Your answer should be every line of the records that contains the word "Also", copied as it stands.
════
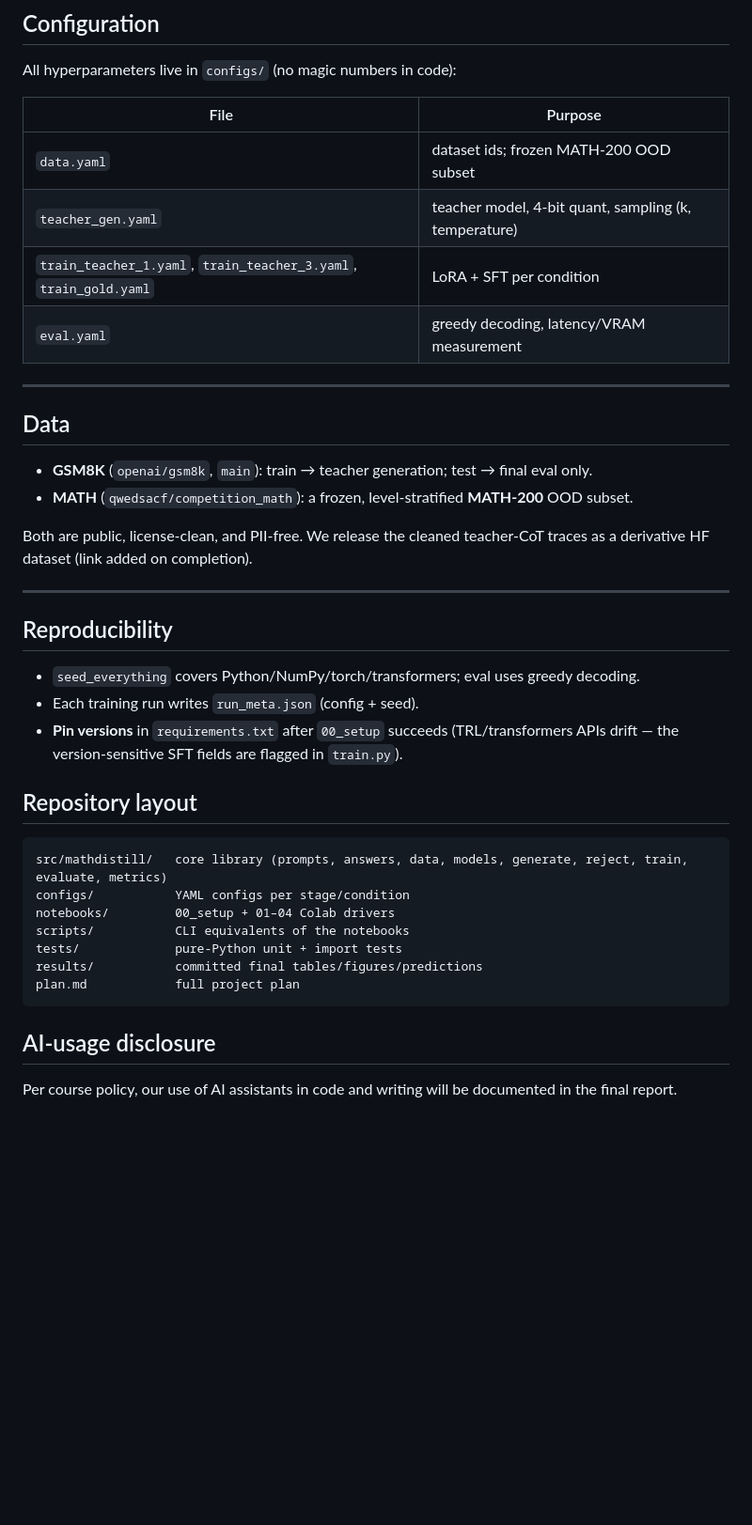
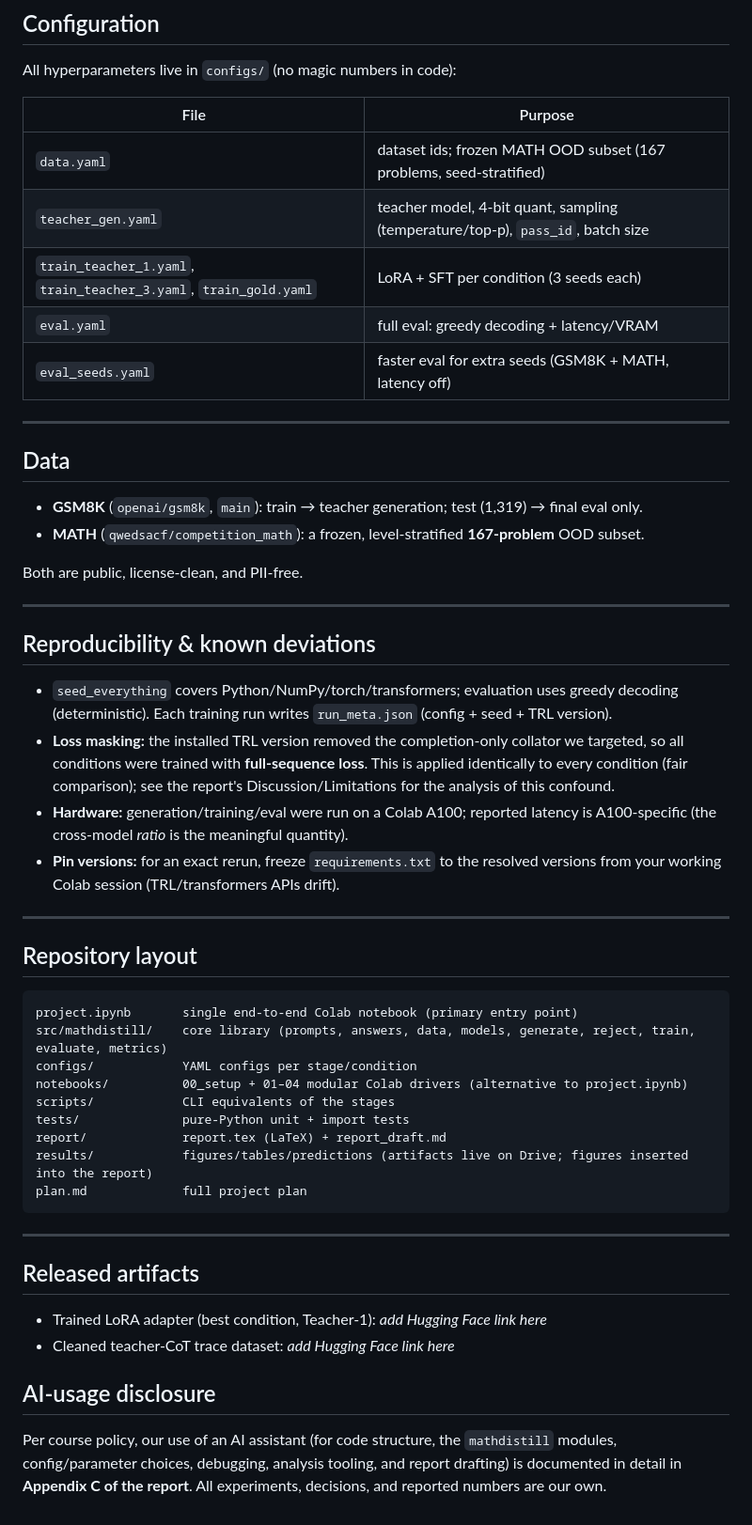
Before and after one commit to alikumral/Knowledge-Distillation-Transferring-Mathematical-Reasoning, a Markdown page: README.md, the part around one of its changes. Shown at 94% size. Drawn GitHub-style; blank space fills up the shorter version.

Commit message:
Rewrite README to match final project: project.ipynb driver, results summary, 3-pass gen, MATH-167, A100, full-seq-loss note, report pointer
Co-Authored-By: Claude Sonnet 4.6 <noreply@anthropic.com>

````diff
--- a/README.md
+++ b/README.md
@@ -85,43 +118,63 @@ All hyperparameters live in `configs/` (no magic numbers in code):
 
 | File | Purpose |
 |---|---|
-| `data.yaml` | dataset ids; frozen MATH-200 OOD subset |
-| `teacher_gen.yaml` | teacher model, 4-bit quant, sampling (k, temperature) |
-| `train_teacher_1.yaml`, `train_teacher_3.yaml`, `train_gold.yaml` | LoRA + SFT per condition |
-| `eval.yaml` | greedy decoding, latency/VRAM measurement |
+| `data.yaml` | dataset ids; frozen MATH OOD subset (167 problems, seed-stratified) |
+| `teacher_gen.yaml` | teacher model, 4-bit quant, sampling (temperature/top-p), `pass_id`, batch size |
+| `train_teacher_1.yaml`, `train_teacher_3.yaml`, `train_gold.yaml` | LoRA + SFT per condition (3 seeds each) |
+| `eval.yaml` | full eval: greedy decoding + latency/VRAM |
+| `eval_seeds.yaml` | faster eval for extra seeds (GSM8K + MATH, latency off) |
 
 ---
 
 ## Data
 
-- **GSM8K** (`openai/gsm8k`, `main`): train → teacher generation; test → final eval only.
-- **MATH** (`qwedsacf/competition_math`): a frozen, level-stratified **MATH-200** OOD subset.
+- **GSM8K** (`openai/gsm8k`, `main`): train → teacher generation; test (1,319) → final eval only.
+- **MATH** (`qwedsacf/competition_math`): a frozen, level-stratified **167-problem** OOD subset.
 
-Both are public, license-clean, and PII-free. We release the cleaned teacher-CoT
-traces as a derivative HF dataset (link added on completion).
+Both are public, license-clean, and PII-free.
 
 ---
 
-## Reproducibility
+## Reproducibility & known deviations
 
-- `seed_everything` covers Python/NumPy/torch/transformers; eval uses greedy decoding.
-- Each training run writes `run_meta.json` (config + seed).
-- **Pin versions** in `requirements.txt` after `00_setup` succeeds (TRL/transformers
-  APIs drift — the version-sensitive SFT fields are flagged in `train.py`).
+- `seed_everything` covers Python/NumPy/torch/transformers; evaluation uses greedy
+  decoding (deterministic). Each training run writes `run_meta.json` (config + seed +
+  TRL version).
+- **Loss masking:** the installed TRL version removed the completion-only collator we
+  targeted, so all conditions were trained with **full-sequence loss**. This is
+  applied identically to every condition (fair comparison); see the report's
+  Discussion/Limitations for the analysis of this confound.
+- **Hardware:** generation/training/eval were run on a Colab A100; reported latency
+  is A100-specific (the cross-model *ratio* is the meaningful quantity).
+- **Pin versions:** for an exact rerun, freeze `requirements.txt` to the resolved
+  versions from your working Colab session (TRL/transformers APIs drift).
+
+---
 
 ## Repository layout
 
 ```
-src/mathdistill/   core library (prompts, answers, data, models, generate, reject, train, evaluate, metrics)
-configs/           YAML configs per stage/condition
-notebooks/         00_setup + 01–04 Colab drivers
-scripts/           CLI equivalents of the notebooks
-tests/             pure-Python unit + import tests
-results/           committed final tables/figures/predictions
-plan.md            full project plan
+project.ipynb       single end-to-end Colab notebook (primary entry point)
+src/mathdistill/    core library (prompts, answers, data, models, generate, reject, train, evaluate, metrics)
+configs/            YAML configs per stage/condition
+notebooks/          00_setup + 01–04 modular Colab drivers (alternative to project.ipynb)
+scripts/            CLI equivalents of the stages
+tests/              pure-Python unit + import tests
+report/             report.tex (LaTeX) + report_draft.md
+results/            figures/tables/predictions (artifacts live on Drive; figures inserted into the report)
+plan.md             full project plan
 ```
+
+---
+
+## Released artifacts
+
+- Trained LoRA adapter (best condition, Teacher-1): _add Hugging Face link here_
+- Cleaned teacher-CoT trace dataset: _add Hugging Face link here_
 
 ## AI-usage disclosure
 
-Per course policy, our use of AI assistants in code and writing will be documented
-in the final report.
+Per course policy, our use of an AI assistant (for code structure, the `mathdistill`
+modules, config/parameter choices, debugging, analysis tooling, and report drafting)
+is documented in detail in **Appendix C of the report**. All experiments, decisions,
+and reported numbers are our own.
````
Also changed, not shown: other parts of README.md (+79 -46 lines).
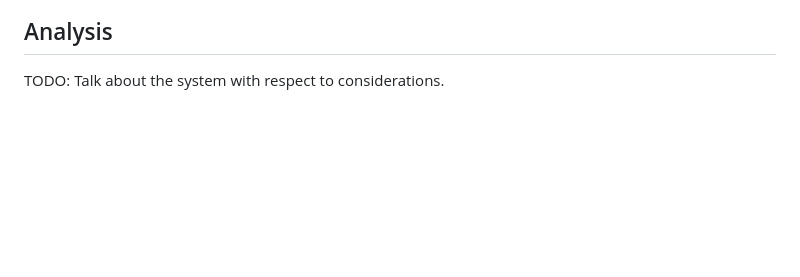
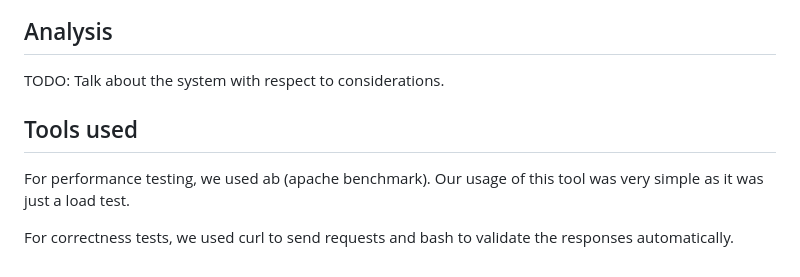
Before and after one commit to anthonytedja/redirect, a Markdown page: README.md, the part around the change. GitHub-like rendering; blank space fills up the shorter version.

Commit message:
Add Tools used to README.md

```diff
--- a/README.md
+++ b/README.md
@@ -261,3 +261,9 @@ TODO: Add performance tests and graphs and save that data in the `report` direct
 ## Analysis
 
 TODO: Talk about the system with respect to considerations.
+
+## Tools used
+
+For performance testing, we used ab (apache benchmark). Our usage of this tool was very simple as it was just a load test.
+
+For correctness tests, we used curl to send requests and bash to validate the responses automatically.
```
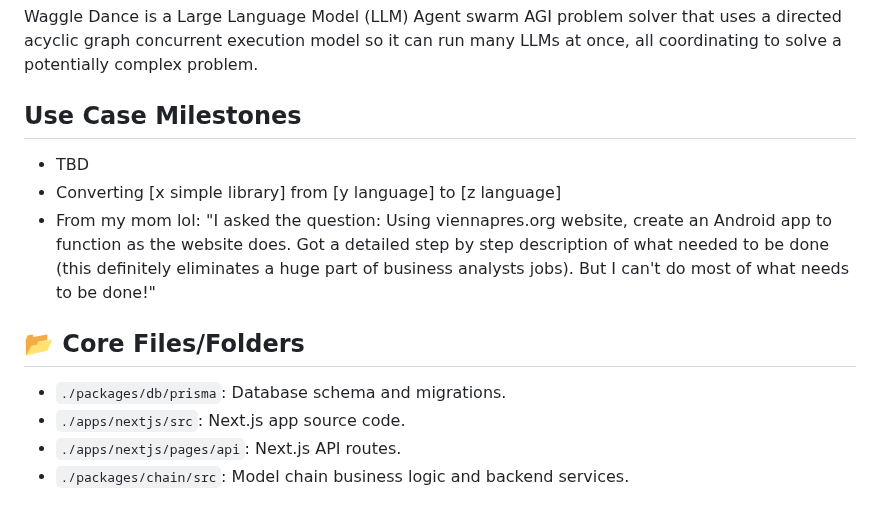
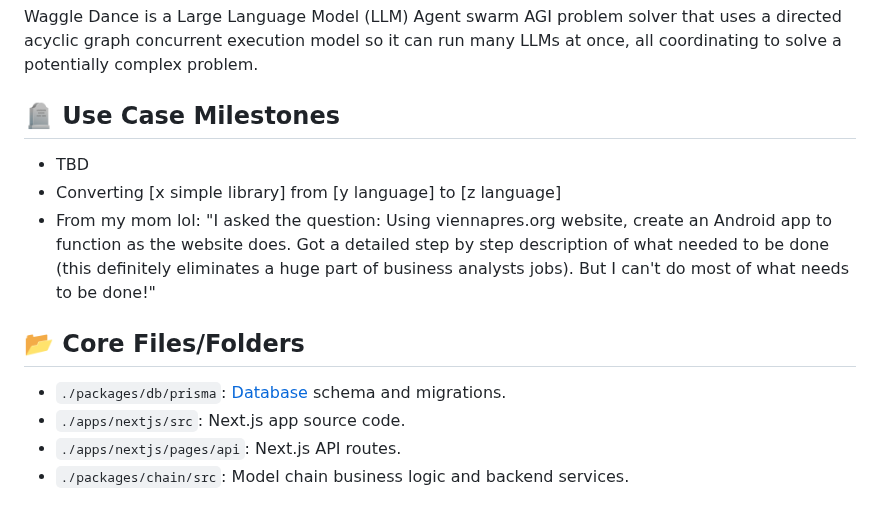
Before and after one commit to agi-merge/waggle-dance, a Markdown page: README.md, the part around one of its changes. Drawn GitHub-style.

Commit message:
Update README.md
Signed-off-by: jon <jondwillis@gmail.com>

```diff
--- a/README.md
+++ b/README.md
@@ -4,7 +4,7 @@
 
 Waggle Dance is a Large Language Model (LLM) Agent swarm AGI problem solver that uses a directed acyclic graph concurrent execution model so it can run many LLMs at once, all coordinating to solve a potentially complex problem.
 
-## Use Case Milestones
+## 🪦 Use Case Milestones
 
 - TBD
 - Converting [x simple library] from [y language] to [z language]
@@ -12,7 +12,7 @@ Waggle Dance is a Large Language Model (LLM) Agent swarm AGI problem solver that
 
 ## 📂 Core Files/Folders
 
-- `./packages/db/prisma`: Database schema and migrations.
+- `./packages/db/prisma`: [Database](#database) schema and migrations.
 - `./apps/nextjs/src`: Next.js app source code.
 - `./apps/nextjs/pages/api`: Next.js API routes.
 - `./packages/chain/src`: Model chain business logic and backend services.
```
Also changed, not shown: other parts of README.md (+0 -1 lines).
════
§ **Reply to the task**
Also changed, not shown: other parts of README.md (+79 -46 lines).
Also changed, not shown: other parts of README.md (+0 -1 lines).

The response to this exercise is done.